The owner of a faulty amusement park ride that killed an eight-year-old girl in Adelaide claimed to have received training on the machine in Australia before it had actually arrived in the country.
C J And Sons Amusement director Jenny-Lee Sullivan has testified via video link on the second day of the inquest into the death of Adelene Leong, who was catapulted out of the AirMaxx 360 ride at the 2014 Royal Adelaide Show at 100km/h after slipping out of her safety harness.
Ms Sullivan had noted in the ride's safety logbook that she had undergone training in Australia on April 3, 2013.
Under questioning on Thursday, she conceded this was not possible as the ride had yet to be imported from Spain and was not assembled until May.
Ms Sullivan said she had been "shown how to do it" with the manufacturer in Spain in 2012 and that she must have undergone training in Australia at a later date.
The Adelaide Coroners Court also heard that an email was sent from an account used by both Ms Sullivan and her partner and co-director Clinton Watkins to the manufacturer in Spain regarding problems with the harness locking into place.
"We cannot get this ride operating like it should be, we are having lots of problems with the air (pressure vessels)," one email read.
Ms Sullivan says she did not receive training on how to maintain the ride, nor witness the training of the ride operator, ascribing responsibility for both to Mr Watkins.
Before the Royal Adelaide Show accident the ride was linked to 22 injuries at the Royal Melbourne Show in 2013.
That included a neck injury to a nine-year-old girl who required an ambulance.

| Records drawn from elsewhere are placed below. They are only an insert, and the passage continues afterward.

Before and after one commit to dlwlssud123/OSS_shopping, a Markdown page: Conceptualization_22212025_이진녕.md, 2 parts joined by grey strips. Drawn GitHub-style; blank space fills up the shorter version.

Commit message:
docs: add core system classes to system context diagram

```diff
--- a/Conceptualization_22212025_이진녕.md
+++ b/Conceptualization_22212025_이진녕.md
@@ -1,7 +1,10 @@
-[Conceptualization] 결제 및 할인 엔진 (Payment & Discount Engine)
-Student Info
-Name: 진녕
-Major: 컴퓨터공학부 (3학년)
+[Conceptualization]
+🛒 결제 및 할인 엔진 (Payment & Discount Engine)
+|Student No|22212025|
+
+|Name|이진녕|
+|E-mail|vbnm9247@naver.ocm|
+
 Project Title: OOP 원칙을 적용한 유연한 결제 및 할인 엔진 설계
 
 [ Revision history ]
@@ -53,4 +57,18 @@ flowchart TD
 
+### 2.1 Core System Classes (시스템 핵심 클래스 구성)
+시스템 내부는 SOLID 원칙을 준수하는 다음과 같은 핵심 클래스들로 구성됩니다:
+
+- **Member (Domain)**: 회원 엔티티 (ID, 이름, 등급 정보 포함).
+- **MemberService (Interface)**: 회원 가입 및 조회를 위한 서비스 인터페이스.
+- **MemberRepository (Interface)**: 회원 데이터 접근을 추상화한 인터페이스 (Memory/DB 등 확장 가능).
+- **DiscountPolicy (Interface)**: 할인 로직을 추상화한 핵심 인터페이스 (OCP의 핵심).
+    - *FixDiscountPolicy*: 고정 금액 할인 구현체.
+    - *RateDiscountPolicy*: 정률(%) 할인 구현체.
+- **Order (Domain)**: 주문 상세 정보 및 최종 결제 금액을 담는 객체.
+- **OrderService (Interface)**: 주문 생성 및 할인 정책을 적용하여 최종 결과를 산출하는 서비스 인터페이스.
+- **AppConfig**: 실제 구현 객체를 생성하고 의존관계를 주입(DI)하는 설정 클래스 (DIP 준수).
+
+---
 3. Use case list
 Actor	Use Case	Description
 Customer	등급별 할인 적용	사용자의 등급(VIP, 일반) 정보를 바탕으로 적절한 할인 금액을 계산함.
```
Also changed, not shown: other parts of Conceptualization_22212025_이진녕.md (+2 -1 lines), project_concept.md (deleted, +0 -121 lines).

Worksafe Victoria subsequently advised that the safe minimum height for patrons should be increased from 120cm to 130cm, but at following events the ride reverted to the old limit.
"I was under the (impression) that it should be just for the remainder of the (Royal Melbourne) show," Ms Sullivan said.
"It's a family ride, I wanted it to be fun for the whole family."
The manufacturer's recommended height minimum was 140cm, which Ms Sullivan conceded she was aware of at one point.
She earlier spoke on how certification for the machine was delayed because she was waiting on engineering consultant Brian Bradley, now deceased, who had been unable to certify pressure vessels essential to the safe function of the ride to Australian standards.
Ms Sullivan said she had lost patience and "did my own research", approaching an alternative option in Ian Anderson in late 2013.
"He told me (the pressure vessels) were fine," she said. "He put a sticker on it."
In a statement to the court, Mr Anderson denied he had certified the ride and claimed Ms Sullivan believed he was being "pedantic".
He said he told her he "couldn't certify the air vessels because there was a lack of documentation".
Ms Sullivan was also questioned on the Victorian address she used to undertake plant registration in Victoria, where rides can undergo an online assessment.
She was uncertain what address she used but suggested it was her sister's.
The court heard that Mr Bradley had sent Ms Sullivan an application to apply for design registration in NSW, where she had bought a home.
Counsel assisting the coroner Sally Giles asked why Mr Bradley had sent her NSW documentation when she had told the court that he had recommended she undertake plant certification in Victoria.
Ms Sullivan said she did not ask.
The inquest continues.